Front-end code edit data:
********************
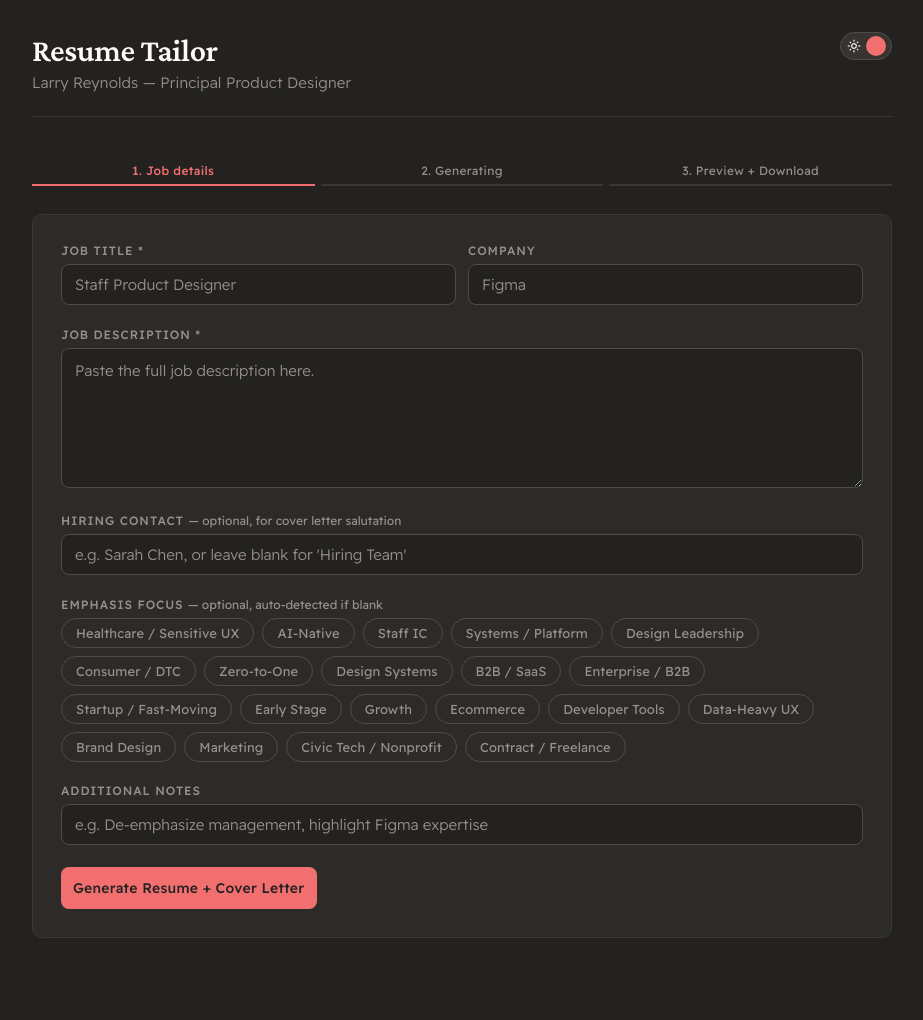
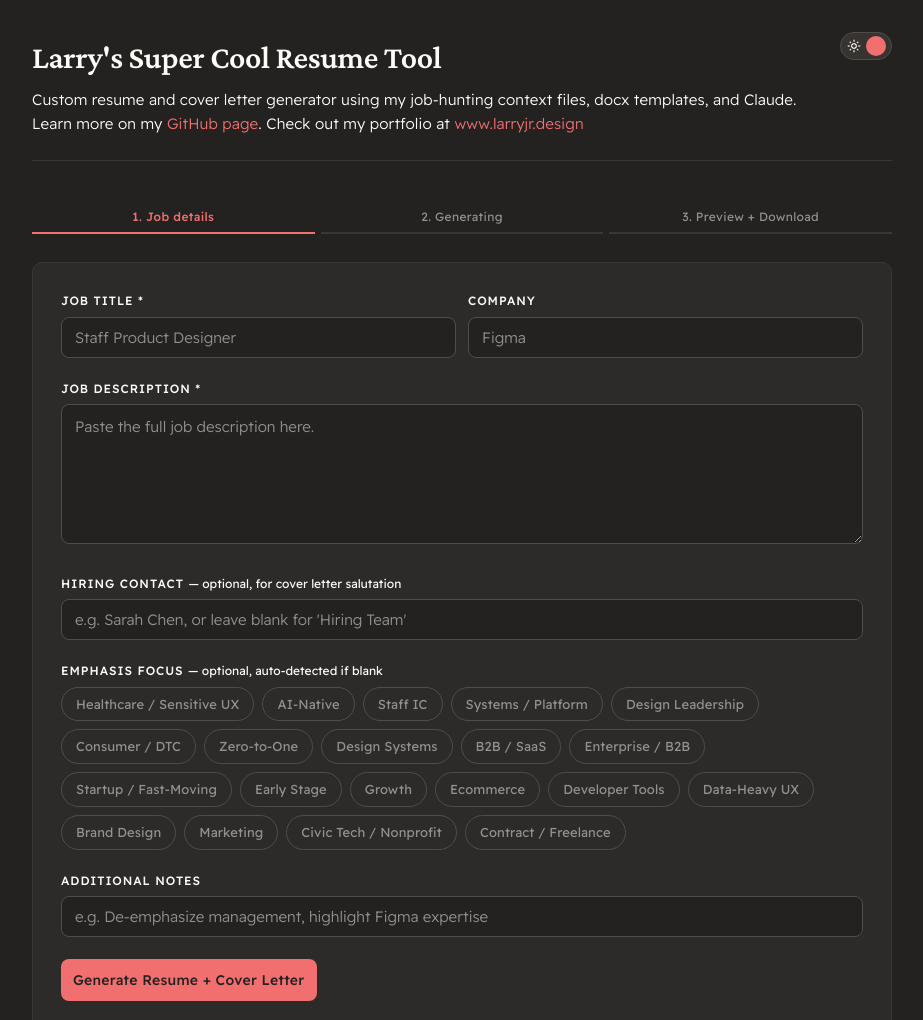
Before and after one commit to rainbows4dinos/career-context, a plain HTML site: page tools/resume-tailor.html in a window 1280 px wide. Shown: the top 1020 px of the page, without its empty margins (178-1101 px from the left). Before the commit the page ends 986 px from the top, so only its background shows below. Drawn offline with nearby package versions, Linux system fonts and the light colour scheme.

Commit message:
Updates title block copy and adds ancor link styles

```diff
--- a/tools/resume-tailor.html
+++ b/tools/resume-tailor.html
@@ -31,19 +31,24 @@
     --sans: 'Readex Pro', sans-serif;
     --radius: 10px;
   }
-  body { font-family: var(--sans); background: var(--bg); color: var(--text); min-height: 100vh; padding: 2rem 1rem; font-weight: 300; font-size: 16px }
+  body { font-family: var(--sans); background: var(--bg); color: var(--text); min-height: 100vh; padding: 2rem 1rem; font-weight: 300; font-size: 16px; line-height: 1.6; }
   .shell { max-width: 860px; margin: 0 auto }
+
+  /* Links */
+  a { color: var(--accent); text-decoration: none; transition: color 0.15s, background 0.15s }
+  a:hover { text-decoration-color: var(--accent); background: var(--accent-bg) }
+  a:focus-visible { outline: 2px solid var(--accent-border); outline-offset: 2px; border-radius: 2px }
 
   /* Header */
   header { margin-bottom: 2.5rem; padding-bottom: 1.5rem; border-bottom: 1px solid var(--border-subtle) }
   header h1 { font-family: var(--serif); font-size: 32px; font-weight: 600; letter-spacing: -0.01em; color: var(--text) }
-  header p { font-size: 15px; color: var(--muted); margin-top: 5px; font-weight: 300; letter-spacing: 0.01em }
+  header p { font-size: 15px; color: var(--text); margin-top: 5px; font-weight: 300; letter-spacing: 0.01em }
 
   /* Cards */
   .card { background: var(--surface); border: 1px solid var(--border-subtle); border-radius: var(--radius); padding: 1.75rem; margin-bottom: 1rem }
 
   /* Labels */
-  label { display: block; font-size: 12px; font-weight: 500; color: var(--muted); text-transform: uppercase; letter-spacing: 0.08em; margin-bottom: 6px }
+  label { display: block; font-size: 12px; font-weight: 500; color: var(--text); text-transform: uppercase; letter-spacing: 0.08em; margin-bottom: 6px }
 
   /* Inputs */
   input[type=text], textarea {
@@ -198,8 +203,8 @@
 <body>
 <div class="shell">
   <header>
-    <h1>Resume Tailor</h1>
-    <p>Larry Reynolds — Principal Product Designer</p>
+    <h1>Larry's Super Cool Resume Tool</h1>
+    <p style="max-width: 90%;">Custom resume and cover letter generator using my job-hunting context files, docx templates, and Claude. Learn more on my <a href="https://github.com/rainbows4dinos/career-context" target="_blank">GitHub page</a>. Check out my portfolio at <a href="https://www.larryjr.design" target="_blank">www.larryjr.design</a></p>
     <div class="theme-toggle" onclick="toggleTheme()" title="Toggle light/dark mode">
       <div class="toggle-track">
         <div class="toggle-thumb"></div>
```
********************
◆ **Task instructions**
Copy out each line of the data containing the string "spacing".

◆ **Your solution**
   header h1 { font-family: var(--serif); font-size: 32px; font-weight: 600; letter-spacing: -0.01em; color: var(--text) }
-  header p { font-size: 15px; color: var(--muted); margin-top: 5px; font-weight: 300; letter-spacing: 0.01em }
+  header p { font-size: 15px; color: var(--text); margin-top: 5px; font-weight: 300; letter-spacing: 0.01em }
-  label { display: block; font-size: 12px; font-weight: 500; color: var(--muted); text-transform: uppercase; letter-spacing: 0.08em; margin-bottom: 6px }
+  label { display: block; font-size: 12px; font-weight: 500; color: var(--text); text-transform: uppercase; letter-spacing: 0.08em; margin-bottom: 6px }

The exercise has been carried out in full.